Having said that, there was a UK lady in the call who gave an impressive briefing (almost a speech since it was so polished). She started with a story about her son, and then related it to her topics, and at last summarized with the same story. More importantly, she impressed me by finishing her entire briefing in 20 minutes, exactly the duration indicated in the agenda.

Let’s not think about what (whether too much) preparation she made, but focus on the effect. Her performance impressed me a lot, and I believe it also impressed to most (for those who was listening) in the call. In the future, I will associate her name with ‘preparedness’, ‘articulate’, ‘good communication’. A very effective way to perform and gain reputation in a community, which help gather collaboration and help our work)!!

I then think of her preparation (always the key in any form of presentation). She probably has scripted her speech, well, at least in bullet points. And she must have rehearsed as well in order to have such a good control in time. In addition, she really has spent time selected her stories and practiced telling it. Adding altogether, I guess it may take at least 30 minutes. Well, it may not worth the while for everyonel. But it is definitely worth us to keep it as an option – when you have to build reputation, or when the audience is very important.

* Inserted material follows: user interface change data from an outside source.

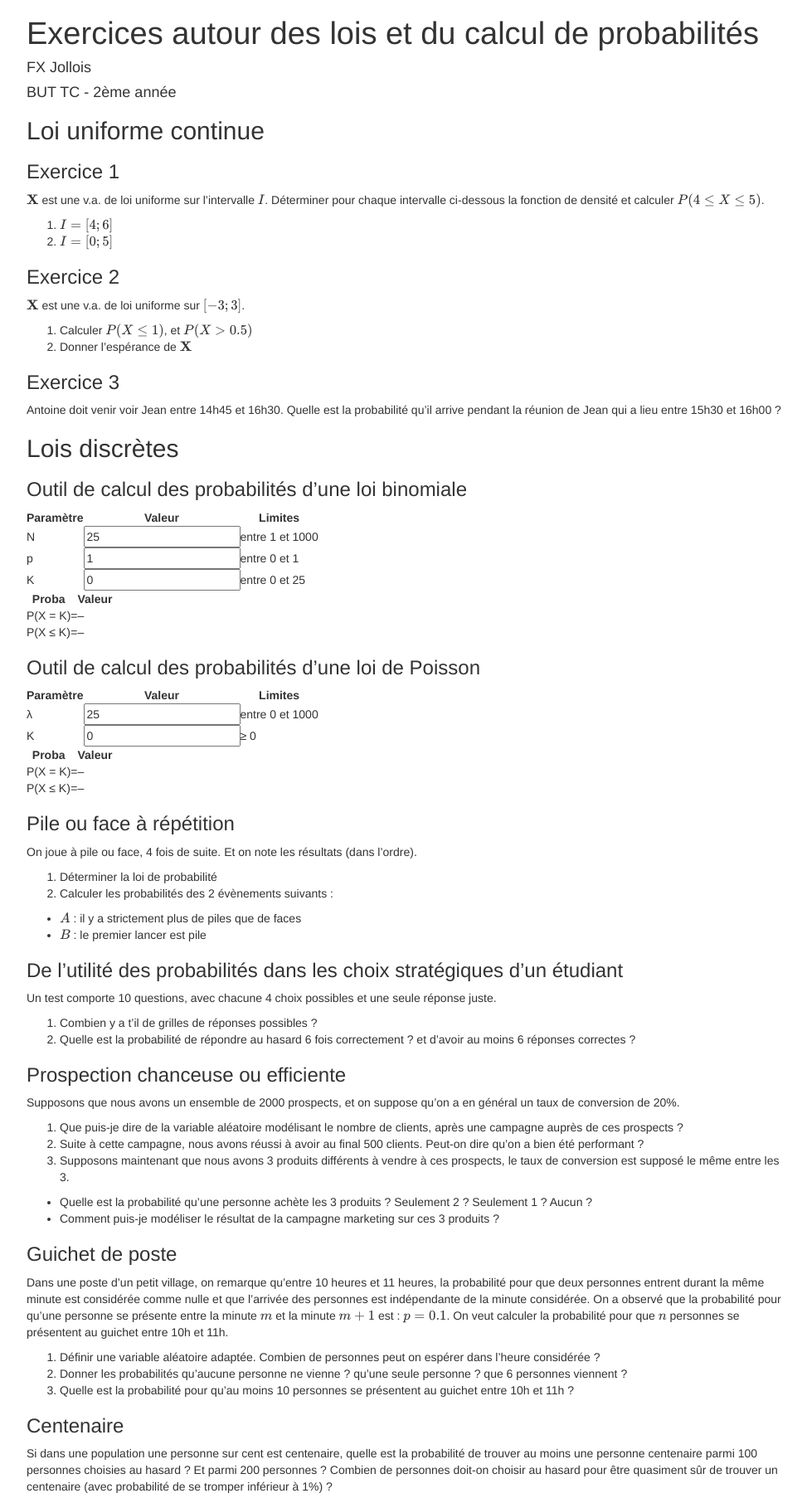
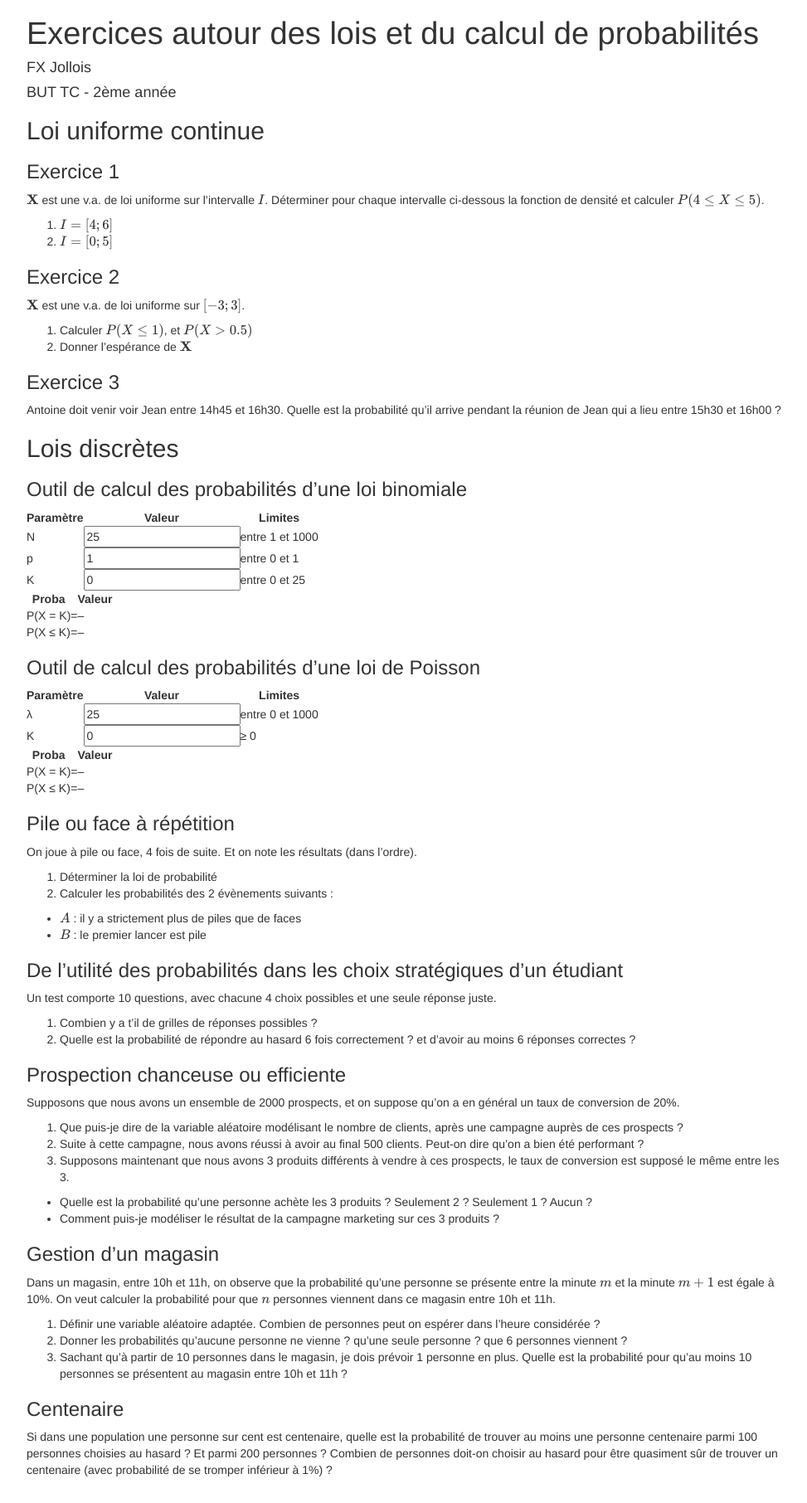
Before and after one commit to fxjollois/cours-2022-2023, a Jekyll site: the page tc-stats-probas/StatsProbas_TC2A_TD3.html, which Jekyll copies as it is, in a window 1280 px wide. Shown: the whole page at 83% size, without its empty margins (153-1126 px from the left). Built offline with Jekyll 4.4.1, drawn with Linux system fonts in a browser that asks for light colours; formulas are drawn with MathJax 3.

Commit message:
tc stat séance 3 modif

```diff
--- a/tc-stats-probas/StatsProbas_TC2A_TD3.html
+++ b/tc-stats-probas/StatsProbas_TC2A_TD3.html
@@ -705,23 +705,28 @@
   - Sachant qu'un étudiant qui vient aux trois concerts aura la note maximale (donc 20), celui qui vient à 2 aura 15, à un seul 10, et 0 pour ceux qui ne viennent pas, comment puis-je estimer la moyenne de la promotion ?
   -->
 </div>
-<div id="guichet-de-poste" class="section level3">
-<h3>Guichet de poste</h3>
-<p>Dans une poste d’un petit village, on remarque qu’entre 10 heures et
-11 heures, la probabilité pour que deux personnes entrent durant la même
-minute est considérée comme nulle et que l’arrivée des personnes est
-indépendante de la minute considérée. On a observé que la probabilité
-pour qu’une personne se présente entre la minute <span class="math inline">\(m\)</span> et la minute <span class="math inline">\(m+1\)</span> est : <span class="math inline">\(p =
-0.1\)</span>. On veut calculer la probabilité pour que <span class="math inline">\(n\)</span> personnes se présentent au guichet
-entre 10h et 11h.</p>
+<div id="gestion-dun-magasin" class="section level3">
+<h3>Gestion d’un magasin</h3>
+<p>Dans un magasin, entre 10h et 11h, on observe que la probabilité
+qu’une personne se présente entre la minute <span class="math inline">\(m\)</span> et la minute <span class="math inline">\(m+1\)</span> est égale à 10%. On veut calculer la
+probabilité pour que <span class="math inline">\(n\)</span> personnes
+viennent dans ce magasin entre 10h et 11h.</p>
 <ol style="list-style-type: decimal">
 <li>Définir une variable aléatoire adaptée. Combien de personnes peut on
 espérer dans l’heure considérée ?</li>
 <li>Donner les probabilités qu’aucune personne ne vienne ? qu’une seule
 personne ? que 6 personnes viennent ?</li>
-<li>Quelle est la probabilité pour qu’au moins 10 personnes se
-présentent au guichet entre 10h et 11h ?</li>
+<li>Sachant qu’à partir de 10 personnes dans le magasin, je dois prévoir
+1 personne en plus. Quelle est la probabilité pour qu’au moins 10
+personnes se présentent au magasin entre 10h et 11h ?</li>
 </ol>
+<!--
+Dans une poste d’un petit village, on remarque qu’entre 10 heures et 11 heures, la probabilité pour que deux personnes entrent durant la même minute est considérée comme nulle et que l’arrivée des personnes est indépendante de la minute considérée. On a observé que la probabilité pour qu’une personne se présente entre la minute $m$ et la minute $m+1$ est : $p = 0.1$. On veut calculer la probabilité pour que $n$ personnes se présentent au guichet entre 10h et 11h.
+
+1. Définir une variable aléatoire adaptée. Combien de personnes peut on espérer dans l'heure considérée ?
+1. Donner les probabilités qu'aucune personne ne vienne ? qu'une seule personne ? que 6 personnes viennent ?
+2. Quelle est la probabilité pour qu'au moins 10 personnes se présentent au guichet entre 10h et 11h ?
+-->
 </div>
 <div id="centenaire" class="section level3">
 <h3>Centenaire</h3>
```
Also changed, not shown: tc-stats-probas/StatsProbas_TC2A_TD3.Rmd (+10 -3 lines).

And a question to me (or to you as well) – why haven’t I done it at all before?

Another thought out of this call is the gut in telling a story in such a high level conference call. Hey, everyone is so serious talking about business, with all those high-sounding jargons e.g. strength-based, retention, value-added, matrix…. Do you dare to tell a story relating to your son? I guess this all goes back to how much you believe the power of story, and how much you are willing to take risk. I think for me the latter question relates to me more. I do believe story help to draw attention and retain memory. And if I take some risk, give it a try though others may think otherwise, get used to it, it will be fine. Yes, it is the risk-averse attitude which is the obstacle.

As I shared with the others in the class, one can only acquire a skill if he / she takes the risk to use it. Open your mind, and do what you believe. Also, as Steve Job said, ‘Stay foolish, stay hungry!!’

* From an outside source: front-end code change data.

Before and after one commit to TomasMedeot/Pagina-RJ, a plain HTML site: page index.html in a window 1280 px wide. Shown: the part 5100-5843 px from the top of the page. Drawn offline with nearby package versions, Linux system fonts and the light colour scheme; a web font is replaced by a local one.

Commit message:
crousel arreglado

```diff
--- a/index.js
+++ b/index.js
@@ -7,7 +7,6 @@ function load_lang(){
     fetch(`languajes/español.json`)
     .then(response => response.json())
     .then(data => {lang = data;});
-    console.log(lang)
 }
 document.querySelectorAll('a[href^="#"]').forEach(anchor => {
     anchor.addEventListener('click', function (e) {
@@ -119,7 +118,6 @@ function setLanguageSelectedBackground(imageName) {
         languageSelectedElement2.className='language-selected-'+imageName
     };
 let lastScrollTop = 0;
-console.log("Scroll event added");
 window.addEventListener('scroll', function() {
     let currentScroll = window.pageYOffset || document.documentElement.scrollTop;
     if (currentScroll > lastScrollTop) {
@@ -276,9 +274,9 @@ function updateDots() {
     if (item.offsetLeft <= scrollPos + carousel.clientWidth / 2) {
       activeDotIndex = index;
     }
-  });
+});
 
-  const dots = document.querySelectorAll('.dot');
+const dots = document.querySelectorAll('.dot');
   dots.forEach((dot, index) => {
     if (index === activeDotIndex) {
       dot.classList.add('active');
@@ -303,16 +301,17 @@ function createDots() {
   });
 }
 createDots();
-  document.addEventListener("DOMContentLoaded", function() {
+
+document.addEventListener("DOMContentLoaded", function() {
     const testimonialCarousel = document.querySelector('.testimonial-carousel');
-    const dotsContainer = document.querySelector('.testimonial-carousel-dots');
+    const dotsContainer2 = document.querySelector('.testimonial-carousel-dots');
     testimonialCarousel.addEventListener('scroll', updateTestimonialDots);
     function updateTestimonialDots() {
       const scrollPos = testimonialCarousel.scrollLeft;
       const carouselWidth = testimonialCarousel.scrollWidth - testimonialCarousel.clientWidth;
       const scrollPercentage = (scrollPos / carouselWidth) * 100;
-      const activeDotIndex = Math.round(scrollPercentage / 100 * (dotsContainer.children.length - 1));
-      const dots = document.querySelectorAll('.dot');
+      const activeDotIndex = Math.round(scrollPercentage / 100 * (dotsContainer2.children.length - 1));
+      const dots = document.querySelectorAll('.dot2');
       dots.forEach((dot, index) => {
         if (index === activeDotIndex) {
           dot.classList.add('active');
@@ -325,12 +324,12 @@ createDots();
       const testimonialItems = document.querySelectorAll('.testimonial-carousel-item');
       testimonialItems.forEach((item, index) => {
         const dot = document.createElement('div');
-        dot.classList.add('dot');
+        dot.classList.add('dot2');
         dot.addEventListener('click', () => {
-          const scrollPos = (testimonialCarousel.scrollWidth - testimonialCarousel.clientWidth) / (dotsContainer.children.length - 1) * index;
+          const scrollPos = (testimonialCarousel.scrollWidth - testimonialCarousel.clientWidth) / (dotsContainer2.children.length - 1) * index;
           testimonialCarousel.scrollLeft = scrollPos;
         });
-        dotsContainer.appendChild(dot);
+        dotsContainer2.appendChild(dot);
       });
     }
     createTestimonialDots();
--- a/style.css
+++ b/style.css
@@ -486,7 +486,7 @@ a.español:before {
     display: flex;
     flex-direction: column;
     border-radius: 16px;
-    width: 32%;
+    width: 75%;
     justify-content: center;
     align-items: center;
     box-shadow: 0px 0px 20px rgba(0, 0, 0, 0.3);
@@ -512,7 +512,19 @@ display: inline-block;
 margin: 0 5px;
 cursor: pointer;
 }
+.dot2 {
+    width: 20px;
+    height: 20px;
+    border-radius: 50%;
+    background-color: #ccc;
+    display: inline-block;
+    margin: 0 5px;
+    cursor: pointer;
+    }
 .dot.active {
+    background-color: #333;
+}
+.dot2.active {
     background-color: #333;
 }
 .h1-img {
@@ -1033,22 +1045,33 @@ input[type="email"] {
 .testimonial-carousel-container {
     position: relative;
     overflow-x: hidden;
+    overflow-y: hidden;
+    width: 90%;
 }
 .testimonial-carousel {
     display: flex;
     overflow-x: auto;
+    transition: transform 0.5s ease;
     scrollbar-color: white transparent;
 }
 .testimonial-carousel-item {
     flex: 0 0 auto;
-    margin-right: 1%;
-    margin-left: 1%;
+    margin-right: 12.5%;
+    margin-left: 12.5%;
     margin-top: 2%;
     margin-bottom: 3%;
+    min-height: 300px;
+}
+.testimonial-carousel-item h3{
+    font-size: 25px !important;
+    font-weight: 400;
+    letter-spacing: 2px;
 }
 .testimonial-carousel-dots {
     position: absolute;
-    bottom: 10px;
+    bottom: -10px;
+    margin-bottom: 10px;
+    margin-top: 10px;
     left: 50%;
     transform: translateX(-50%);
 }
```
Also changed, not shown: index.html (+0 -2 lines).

Using the Speaking Note

The offsite went alright. The mat activity fitted well with the objective of the offsite, and the timing was good. More importantly, I do learnt something new (or I should say, I learnt an ‘area of improvement’ for myself!!) – about the use of speaking note.

I prepared speaking notes of palm-size, big font, bullet-points speaking notes. Well, very much the ‘correct’ design of speaking notes as what most will believe. However, the notes did not help much at the end. Why? Because I did not read it at all on the spot!!!

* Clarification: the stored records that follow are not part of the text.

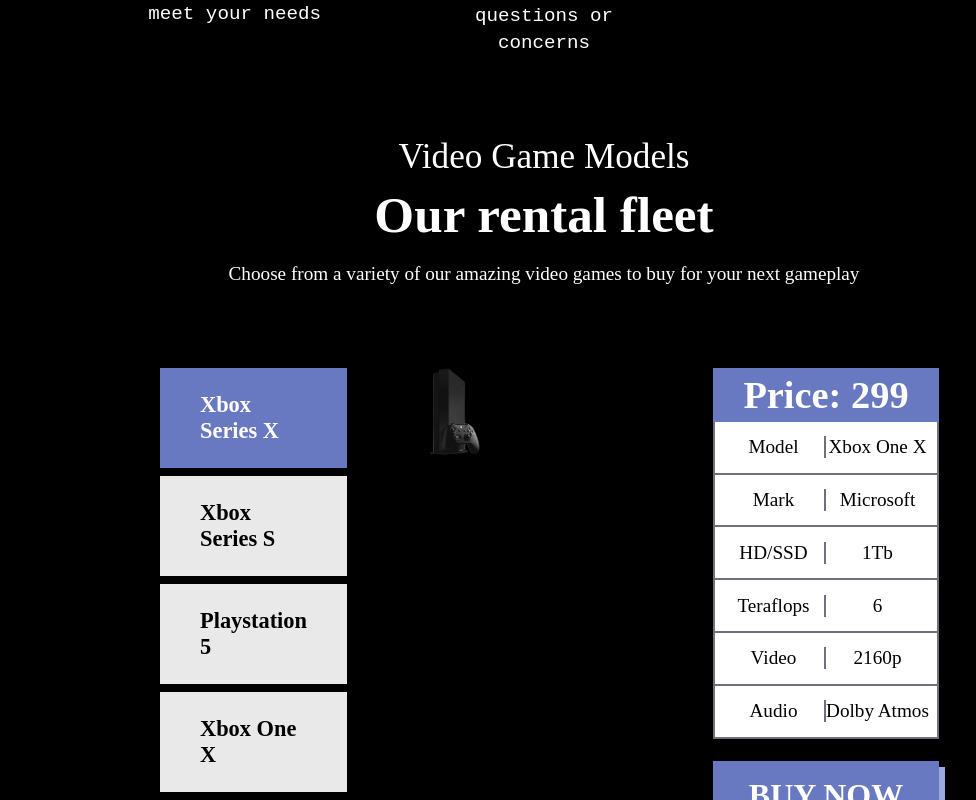
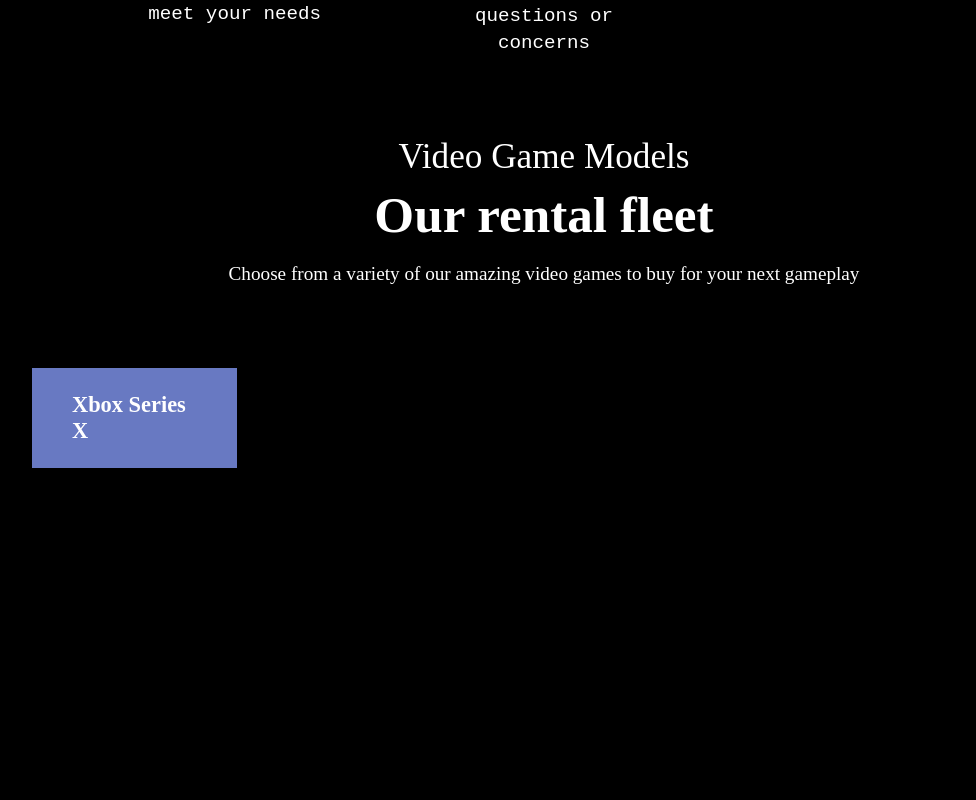
Before and after one commit to Arthur-Cyberpunk/iron_games, a React (Create React App) app: page / in a window 1280 px wide. Shown: the part 1640-2440 px from the top of the page, without its empty margins (96-1072 px from the left). Built offline with nearby package versions, Linux system fonts and the light colour scheme.

Commit message:
first commit

```diff
--- a/src/components/CardBox/index.js
+++ b/src/components/CardBox/index.jsx
@@ -1,27 +1,15 @@
-import { useState } from "react";
 import { Link } from "react-router-dom";
 import "./styles.scss";
 
-const CardBox = (data, gameID) => {
-  const [gameLoad, setGameLoad] = useState(true);
-  console.log(data.data);
-  console.log(gameID);
+const CardBox = (data) => {
+
   return (
     <>
-      {data.data[3].map((game, id) => (
+      {data.data[data.gameID].map((game, id) => (
         <div key={id} className="boxGames">
-          <div className="pickGame">
-            {gameLoad && <span className="loader"></span>}
-            <img
-              style={{ display: gameLoad ? "none" : "block" }}
-              src={game.img}
-              alt="game_img"
-              onLoad={() => setGameLoad(false)}
-            ></img>
-          </div>
           <div className="boxDescription">
             <div className="boxPrice">
-              <span>Price: {game.price}</span>
+              <span>Price: ${game.price}</span>
             </div>
             <div className="boxDescriptionTable">
               <div className="boxDescriptionColumn">
--- a/src/components/CardBox/styles.scss
+++ b/src/components/CardBox/styles.scss
@@ -1,14 +1,15 @@
 .boxGames {
-  gap: 11rem;
+  //gap: 11rem;
   display: flex;
-  justify-content: space-between;
-  width: 100%;
-  max-width: 75%;
-  //padding: 0 15%;
+  justify-content: center;;
+  width: 50%;
+  //max-width: 75%;
+  //padding: 0 10%;
 
-  @media (max-width: 1200px) {
-    gap: 2rem;
-  }
+  // @media (max-width: 1050px) {
+  //     display: flex;
+  //     justify-content: center;
+  // }
 
   @media (max-width: 700px) {
     flex-direction: column;
@@ -18,40 +19,11 @@
   }
 
   .pickGame {
-    width: 50rem;
+    //width: 50rem;
     position: relative;
 
     @media (max-width: 700px) {
       width: 100%;
-    }
-
-    img {
-      width: 100%;
-      //margin-top: 6rem;
-    }
-
-    .loader {
-      width: 48px;
-      height: 48px;
-      border: 5px solid #00000042;
-      border-bottom-color: #ff3d00;
-      border-radius: 50%;
-      display: inline-block;
-      box-sizing: border-box;
-      animation: rotation 1s linear infinite;
-      position: absolute;
-      transform: translate(-50%, -50%);
-      top: 40%;
-      right: 43%;
-    }
-
-    @keyframes rotation {
-      0% {
-        transform: rotate(0deg);
-      }
-      100% {
-        transform: rotate(360deg);
-      }
     }
   }
 
@@ -61,7 +33,7 @@
   }
 
   .boxDescription {
-    width: 20rem;
+    width: 50%;
 
     .boxPrice {
       width: 100%;
--- a/src/components/GameModels/index.js
+++ b/src/components/GameModels/index.jsx
@@ -1,10 +1,8 @@
 import { useState } from "react";
-import { GAME_DATA } from "../../mock/gameData.js";
-import CardBox from "../CardBox";
 import "./styles.scss";
 
 const GameModels = () => {
-  const [active, setActive] = useState("FourthCar");
+  const [active, setActive] = useState("FirstCar");
   const [colorBtn, setColorBtn] = useState("btn1");
 
   const btnID = (id) => {
@@ -37,7 +35,7 @@
             >
               Xbox Series X
             </button>
-            <button
+            {/* <button
               className={`${coloringButton("btn2")}`}
               id="btn2"
               onClick={() => {
@@ -56,8 +54,8 @@
               }}
             >
               Playstation 5
-            </button>
-            <button
+            </button> */}
+            {/* <button
               className={`${coloringButton("btn4")}`}
               id="btn4"
               onClick={() => {
@@ -86,15 +84,15 @@
               }}
             >
               Nintendo Switch
-            </button>
+            </button> */}
           </div>
 
-          {active === "FirstCar" && <CardBox data={GAME_DATA} gameID={0} />}
+          {/* {active === "FirstCar" && <CardBox data={GAME_DATA} gameID={0} />}
           {active === "SecondCar" && <CardBox data={GAME_DATA} gameID={1} />}
           {active === "ThirdCar" && <CardBox data={GAME_DATA} gameID={2} />}
           {active === "FourthCar" && <CardBox data={GAME_DATA} gameID={3} />}
           {active === "FifthCar" && <CardBox data={GAME_DATA} gameID={4} />}
-          {active === "SixthCar" && <CardBox data={GAME_DATA} gameID={5} />}
+          {active === "SixthCar" && <CardBox data={GAME_DATA} gameID={5} />} */}
         </div>
       </div>
     </section>
--- a/src/components/GameModels/styles.scss
+++ b/src/components/GameModels/styles.scss
@@ -1,6 +1,6 @@
 .containerSection {
   width: 100%;
-  padding: 0 20%;
+  padding: 0 10%;
   background-color: #000;
 
   .boxModels {
@@ -31,21 +31,30 @@
 
     .boxGameContent {
       width: 100%;
-      display: flex;
-      justify-content: space-between;
+      //display: flex;
+      //justify-content: space-between;
+      //justify-content: center;
       gap: 1rem;
 
       @media (max-width: 1050px) {
-        flex-direction: column;
-        gap: 5rem;
+        //flex-direction: column;
+        //gap: 5rem;
       }
 
       .pickGameModel {
+        width: 100%;
         display: flex;
         flex-direction: column;
+        justify-content: center;
         gap: 0.5rem;
 
+        @media (max-width: 1200px) {
+          //width: 50%;
+          justify-content: center;
+        }
+
         button {
+          width: 20%;
           font-size: 1.4rem;
           font-weight: 600;
           border: none;
@@ -54,6 +63,10 @@
           background-color: #e9e9e9;
           transition: all 0.2s;
           text-align: left;
+
+          @media (max-width: 1200px) {
+            //width: 100%;
+          }
 
           &:hover {
             background-color: #6879c2;
```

So many things were happening during that 45 mins, and thus I did not read the notes at all. What was the consequence? I missed to mention that there will be prize for the game, ask those who have played the game to come up, and more importantly invite the bosses for observation comment!! Yeah, not detrimental… but I wished I did not miss and could do it better….

My learning is that:

· I got to prepare more. More time to rehearse so that I can memorize the key points naturally, despite the chaos in the ‘real’ environment;

· I got to practice to use note. I got to conquer the “odd feeling” in taking time to read the notes. I should try to make note for the next class, and use it (even though I may not actually need it)

(The mountain on the picture is the 玉龙雪山. It was taken from a window in the hotel. Sadly, the offsite was so packed that I spent 98% of my time in the hotel.

Rehearsing for the LiJiang 丽江 off-site meeting

The offsite meeting next Mon and Tue will be the first occasion when I facilitate large scale team building activities. I have been asking around to gather thoughts and suggestions on which activities would be more applicable for the occasion – not easy. To prepare better, I had my colleagues done a trial run in the office today.

Whilst I thought I already had a pretty good idea of how to run the activities, I was quite surprised to realize all the ‘holes’ when I trial-ran today. My learning is:

· Always rehearse (always true) – especially the important occasion;

· During the de-brief, everyone will have the tendency to go too fast. I should leave longer “pause” to push for thinking, summarize the points raised by the others and asking more prompting questions. (These sound natural but when you have to do it on the foot…..you are just so wary of dead air.)

· Help them to imagine ‘back’ the real work. Give them a specific situation e.g. “imagine what will happen in the office on Wed – the 300 red emails on your laptop, the outstanding BCAs for you to read and support, the ……”

Good luck to me in Li-Jiang!!